Sunday, May 13, 2012

Visible Darkness by William Styron

[I wasn’t going to review this book as it’s more of an essay, but with the recent suicides of retired football player Junior Seau and The Killers saxophone player Thomas Marth, it’s feels timely.] 

“[I]n the absence of hope we must still struggle to survive, and so we do – by the skin of our teeth.”

Depression is a very lonely, isolating affliction. It’s a difficult thing to share even with someone else that is going through it. Visible Darkness is like a dispatch from someone who is stranded in that desert, a message in a bottle from a ship adrift in that dark and stormy sea. And it’s wonderful.

This book is an expanded essay that appeared in Vanity Fair. It describes in detail what the landscape and journey of depression looks like from the point of view of someone who has been severely depressed and a little bit of how those who have never been afflicted react to those that have.

There are great anecdotes that show the level of confusion that depression creates, which is something I’ve never encountered in any other treatise on depression. Non-sufferers have no idea that there is so much forgetting. One’s short term memory is absolutely shot. Sometimes you have to physically strain to remember something important you did or said just hours before. There’s also confusion in miscalculating socially appropriate responses – how you should conduct yourself and the expectation of others, which can lead to appalling, though not maliciously intended, behavior. 

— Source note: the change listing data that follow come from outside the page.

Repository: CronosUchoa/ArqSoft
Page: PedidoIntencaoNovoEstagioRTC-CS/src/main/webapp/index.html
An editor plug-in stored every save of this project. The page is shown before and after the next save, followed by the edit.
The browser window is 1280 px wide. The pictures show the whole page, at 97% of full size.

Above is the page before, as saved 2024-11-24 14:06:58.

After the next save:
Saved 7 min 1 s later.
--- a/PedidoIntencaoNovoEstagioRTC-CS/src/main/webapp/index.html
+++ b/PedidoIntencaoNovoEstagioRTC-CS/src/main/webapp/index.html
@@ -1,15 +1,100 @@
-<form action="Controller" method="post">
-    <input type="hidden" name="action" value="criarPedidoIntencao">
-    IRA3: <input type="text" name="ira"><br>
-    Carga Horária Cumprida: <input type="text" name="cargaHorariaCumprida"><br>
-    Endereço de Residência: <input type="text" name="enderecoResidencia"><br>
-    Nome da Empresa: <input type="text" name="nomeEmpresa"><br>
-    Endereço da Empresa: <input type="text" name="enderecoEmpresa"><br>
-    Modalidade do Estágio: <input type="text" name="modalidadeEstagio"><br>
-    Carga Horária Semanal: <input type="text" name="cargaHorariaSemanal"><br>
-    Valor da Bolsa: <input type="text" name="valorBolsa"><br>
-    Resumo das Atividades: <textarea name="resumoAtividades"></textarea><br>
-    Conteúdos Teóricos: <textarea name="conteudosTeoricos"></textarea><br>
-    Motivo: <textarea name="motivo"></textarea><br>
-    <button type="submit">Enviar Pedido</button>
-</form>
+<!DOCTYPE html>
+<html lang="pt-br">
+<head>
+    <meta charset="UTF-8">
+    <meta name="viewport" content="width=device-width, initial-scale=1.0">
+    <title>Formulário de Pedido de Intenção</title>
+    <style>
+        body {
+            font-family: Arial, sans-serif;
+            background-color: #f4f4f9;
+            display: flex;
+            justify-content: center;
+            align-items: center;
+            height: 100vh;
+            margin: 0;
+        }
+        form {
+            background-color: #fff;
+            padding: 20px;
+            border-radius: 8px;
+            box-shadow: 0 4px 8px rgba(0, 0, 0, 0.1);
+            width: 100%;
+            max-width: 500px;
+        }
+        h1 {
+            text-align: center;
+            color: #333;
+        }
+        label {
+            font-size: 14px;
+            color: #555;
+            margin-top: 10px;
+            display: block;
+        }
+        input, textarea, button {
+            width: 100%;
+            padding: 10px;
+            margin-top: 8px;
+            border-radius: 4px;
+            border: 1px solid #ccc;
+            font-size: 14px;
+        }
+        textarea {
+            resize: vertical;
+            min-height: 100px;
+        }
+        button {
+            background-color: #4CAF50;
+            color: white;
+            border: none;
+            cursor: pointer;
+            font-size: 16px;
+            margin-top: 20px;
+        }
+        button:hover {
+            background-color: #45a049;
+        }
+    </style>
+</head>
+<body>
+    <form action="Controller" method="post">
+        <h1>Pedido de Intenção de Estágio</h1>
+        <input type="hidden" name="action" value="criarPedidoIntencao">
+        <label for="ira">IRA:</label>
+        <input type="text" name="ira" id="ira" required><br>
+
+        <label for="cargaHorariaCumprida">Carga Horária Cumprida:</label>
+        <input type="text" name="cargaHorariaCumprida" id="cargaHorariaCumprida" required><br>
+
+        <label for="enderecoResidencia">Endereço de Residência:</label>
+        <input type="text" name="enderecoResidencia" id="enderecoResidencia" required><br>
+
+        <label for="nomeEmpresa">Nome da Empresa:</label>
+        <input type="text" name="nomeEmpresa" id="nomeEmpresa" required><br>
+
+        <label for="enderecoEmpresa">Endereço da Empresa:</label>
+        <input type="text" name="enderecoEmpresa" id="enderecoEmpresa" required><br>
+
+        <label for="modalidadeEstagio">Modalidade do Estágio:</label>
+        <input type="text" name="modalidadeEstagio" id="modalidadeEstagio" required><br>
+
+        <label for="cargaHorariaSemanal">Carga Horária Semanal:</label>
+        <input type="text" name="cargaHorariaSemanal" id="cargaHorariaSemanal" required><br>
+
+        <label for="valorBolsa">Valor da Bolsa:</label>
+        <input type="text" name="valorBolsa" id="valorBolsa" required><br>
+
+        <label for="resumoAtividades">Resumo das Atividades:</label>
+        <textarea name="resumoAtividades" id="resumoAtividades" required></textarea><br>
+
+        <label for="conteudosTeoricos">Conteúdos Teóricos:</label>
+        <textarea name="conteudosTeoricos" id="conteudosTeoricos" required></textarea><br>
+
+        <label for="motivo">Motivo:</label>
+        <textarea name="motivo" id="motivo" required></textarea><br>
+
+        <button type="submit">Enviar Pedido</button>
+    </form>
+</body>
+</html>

Styron also describes the pain that is depression. He quotes William James: “It is a positive and active anguish, a sort of psychical neuralgia wholly unknown to normal life.” (The Varieties of Religious Experience) He also describes how his depression would put him into a “trance . .  a condition of helpless stupor in which cognition was replaced by that ‘positive and active anguish.’” There is not only mental anguish, but actual physical pain as well. Beyond the chemical imbalance in the brain, the body undergoes an assault.

He also discusses the indifference expressed by those who have never been depressed towards those who have. He almost begs for some understanding or at least a lack of judgment of those that commit suicide, because “the pain of severe depression is quite unimaginable to those who have not suffered it, and it kills in many instances because its anguish can no longer be borne. . . but to the tragic legion who are compelled to destroy themselves there should be no more reproof attached than to the victims of terminal cancer.”

Depression can be like being weightless in a fog where one’s sound doesn’t even carry. Or like being trapped under a boulder without any hope of rescue. Or in a rioting prison, being jostled around with a knife to your throat. Whatever form it takes, it’s real. If you know someone who’s going through it, try to understand that there exists a horror YOU can’t see or hear or feel, even though it’s in the room with you and inhabiting someone you love.

This is a must read for anyone who has suffered through depression and for anyone who knows someone who has done so. Though it’s a book about depression, it’s not a downer. There are even some cheeky bits that made me giggle, but it’s not flippant.  Just read it. It’ll take you only an hour or so.
[Here’s a quote from the book for my friends EZGZ, The Gos, and Tiny: “One develops fierce attachments. Ludicrous things – my reading glasses, a handkerchief, a certain writing instrument – became the objects of my demented possessiveness.”]